By Cynthia Woolever
Old money and older congregations. New money and newer congregations. What’s the difference? That’s what we wanted to learn. To do that we surveyed Presbyterian churches organized in 1990 or later and compared them to a random sample of 521 older Presbyterian churches and their 40,555 worshipers. Around 90 new congregations agreed to participate in the U.S. Congregational Life Survey in the fall of 2011 and they gave our survey to all 8,071 of their worshipers.
One thing we learned is that there are some huge differences. One was in the age of the congregation. That may not sound surprising – but the older congregations were more than 100 years older than their newer counterparts. The average older Presbyterian congregation was organized in 1890 (median year across all churches). The typical new PC(USA) congregation was founded in 1993. About 15% of the new Presbyterian churches surveyed began as a result of “church planting” and were established in the past five years. Almost 20% of the new congregations in the national sample moved to a new location sometime in the past five years.
More money in the plate. We were surprised to learn that the new PC(USA) churches have fuller offering plates than the older Presbyterian churches. As Table 1 shows, the new churches receive more contributions, have larger budgets and more staff than the typical older Presbyterian congregation. However, contributions per person are about the same.
A larger percentage of the overall income in the new Presbyterian churches (94%) comes from what individuals donate to the congregation than in the older churches (88%). New churches also use a larger slice of their budget for operating expenses (89%) than do the older congregations (86% goes to operating expenses).
Fewer dollars from an endowment. Perhaps not surprisingly, we learned that income from investments or bequests is relatively common among the older Presbyterian churches. About half of all of the older PC(USA) congregations receive endowment income. This is not the case for new congregations. Only one in ten of the newer PC(USA) churches (11%) has any endowment income.
Building a financial base. More new PC(USA) churches (22%) than older PC(USA) churches (15%) describe their congregation as having an increasing financial base. Three in ten new churches (28%) and four in ten older churches (38%) have a declining financial base (see Table 2).
Building a church’s ministry. So is it financially better to be older or newer? It depends. The typical older Presbyterian church has more than a one-hundred-year head start in securing a financial base to support the congregation’s ministry. The upside translates into having endowment funds to tap. The downside is often a declining financial base.

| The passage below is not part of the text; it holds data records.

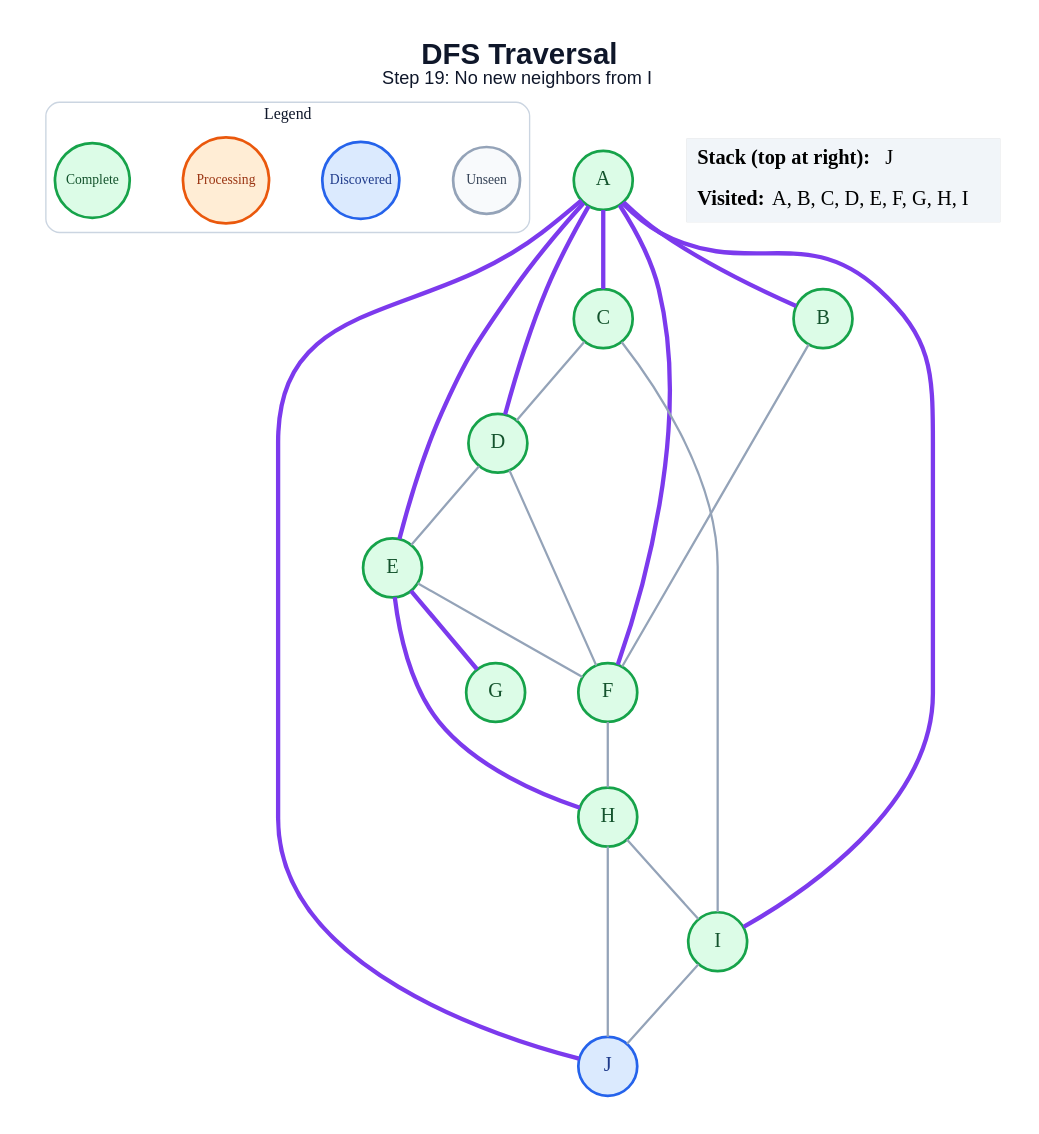
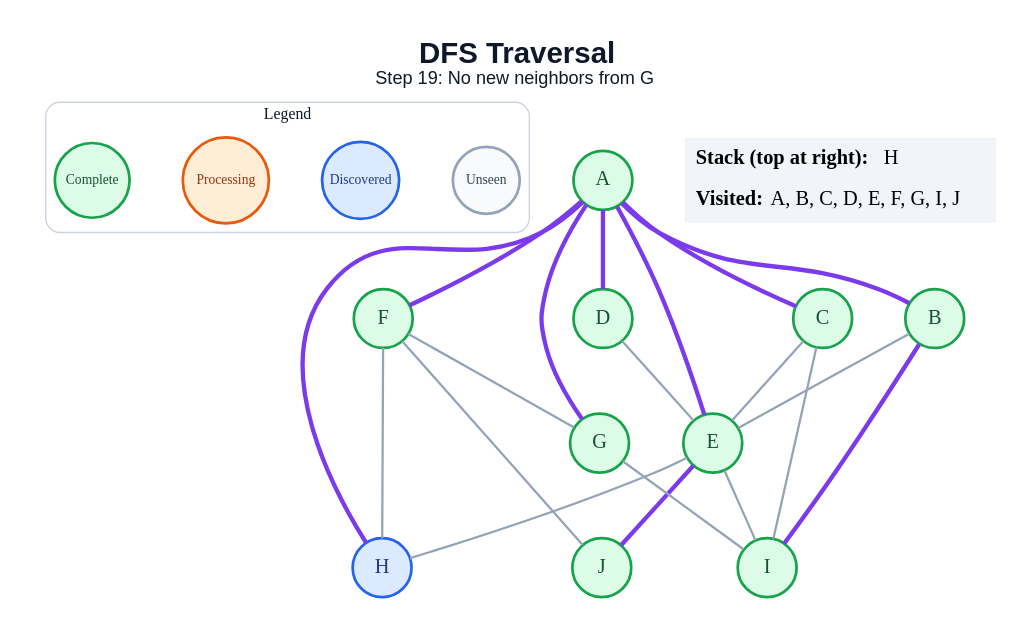
The diagram in generated/dfs/step_19.dot (anon7238593-create/ai-slop), drawn with Graphviz before and after one commit. The commit also changed 178 other files, not shown here.

```diff
--- a/generated/dfs/step_19.dot
+++ b/generated/dfs/step_19.dot
@@ -1,48 +1,48 @@
 graph traversal {
   graph [layout=dot, rankdir=TB, bgcolor="#FFFFFF", pad="0.35", nodesep="0.65", ranksep="0.8", fontname="Arial"];
   node [shape=circle, style="filled", fontname="Arial Bold", fontsize=18, width=0.72, fixedsize=true, penwidth=2.4];
   edge [color="#94A3B8", penwidth=2.0];
-  label=<<B>DFS Traversal</B><BR/><FONT POINT-SIZE="16">Step 19: No new neighbors from I</FONT>>; labelloc="t"; fontsize=26; fontname="Arial"; fontcolor="#0F172A";
+  label=<<B>DFS Traversal</B><BR/><FONT POINT-SIZE="16">Step 19: No new neighbors from G</FONT>>; labelloc="t"; fontsize=26; fontname="Arial"; fontcolor="#0F172A";
   subgraph cluster_legend { label="Legend"; color="#CBD5E1"; penwidth=1.2; style="rounded"; fontsize=14; fontname="Arial Bold";
     key_unseen [label="Unseen", fillcolor="#F8FAFC", color="#94A3B8", fontcolor="#334155", fontsize=12, width=0.82];
     key_frontier [label="Discovered", fillcolor="#DBEAFE", color="#2563EB", fontcolor="#1E3A8A", fontsize=12, width=0.95];
     key_current [label="Processing", fillcolor="#FFEDD5", color="#EA580C", fontcolor="#9A3412", fontsize=12, width=1.05];
     key_done [label="Complete", fillcolor="#DCFCE7", color="#16A34A", fontcolor="#14532D", fontsize=12, width=0.92];
     { rank=same; key_unseen; key_frontier; key_current; key_done; }
   }
   A [fillcolor="#DCFCE7", color="#16A34A", fontcolor="#14532D"];
   B [fillcolor="#DCFCE7", color="#16A34A", fontcolor="#14532D"];
   C [fillcolor="#DCFCE7", color="#16A34A", fontcolor="#14532D"];
   D [fillcolor="#DCFCE7", color="#16A34A", fontcolor="#14532D"];
   E [fillcolor="#DCFCE7", color="#16A34A", fontcolor="#14532D"];
   F [fillcolor="#DCFCE7", color="#16A34A", fontcolor="#14532D"];
   G [fillcolor="#DCFCE7", color="#16A34A", fontcolor="#14532D"];
-  H [fillcolor="#DCFCE7", color="#16A34A", fontcolor="#14532D"];
+  H [fillcolor="#DBEAFE", color="#2563EB", fontcolor="#1E3A8A"];
   I [fillcolor="#DCFCE7", color="#16A34A", fontcolor="#14532D"];
-  J [fillcolor="#DBEAFE", color="#2563EB", fontcolor="#1E3A8A"];
+  J [fillcolor="#DCFCE7", color="#16A34A", fontcolor="#14532D"];
   A -- B [color="#7C3AED", penwidth=3.8];
   A -- C [color="#7C3AED", penwidth=3.8];
   A -- D [color="#7C3AED", penwidth=3.8];
   A -- E [color="#7C3AED", penwidth=3.8];
   A -- F [color="#7C3AED", penwidth=3.8];
-  A -- I [color="#7C3AED", penwidth=3.8];
-  A -- J [color="#7C3AED", penwidth=3.8];
-  B -- F;
-  C -- D;
+  A -- G [color="#7C3AED", penwidth=3.8];
+  A -- H [color="#7C3AED", penwidth=3.8];
+  B -- E;
+  B -- I [color="#7C3AED", penwidth=3.8];
+  C -- E;
   C -- I;
   D -- E;
-  D -- F;
-  E -- F;
-  E -- G [color="#7C3AED", penwidth=3.8];
-  E -- H [color="#7C3AED", penwidth=3.8];
+  E -- H;
+  E -- I;
+  E -- J [color="#7C3AED", penwidth=3.8];
+  F -- G;
   F -- H;
-  H -- I;
-  H -- J;
-  I -- J;
+  F -- J;
+  G -- I;
   status [shape=plain, fixedsize=false, width=0, height=0, margin=0, label=<
     <TABLE BORDER="0" CELLBORDER="0" CELLPADDING="7" BGCOLOR="#F1F5F9">
-      <TR><TD ALIGN="LEFT"><B>Stack (top at right):</B> J</TD></TR>
-      <TR><TD ALIGN="LEFT"><B>Visited:</B> A, B, C, D, E, F, G, H, I</TD></TR>
+      <TR><TD ALIGN="LEFT"><B>Stack (top at right):</B> H</TD></TR>
+      <TR><TD ALIGN="LEFT"><B>Visited:</B> A, B, C, D, E, F, G, I, J</TD></TR>
     </TABLE>
   >];
 }
```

Building a solid and growing financial base in the midst of building new ministries is one of the big challenges for new churches. The upside for them is higher contributions and budgets. The downside is lack of endowments for future funding.
Regardless of whether your congregation is older or newer, our study shows that congregants in both new and old congregations support their churches financially. That may not be surprising news – but it certainly is reassuring.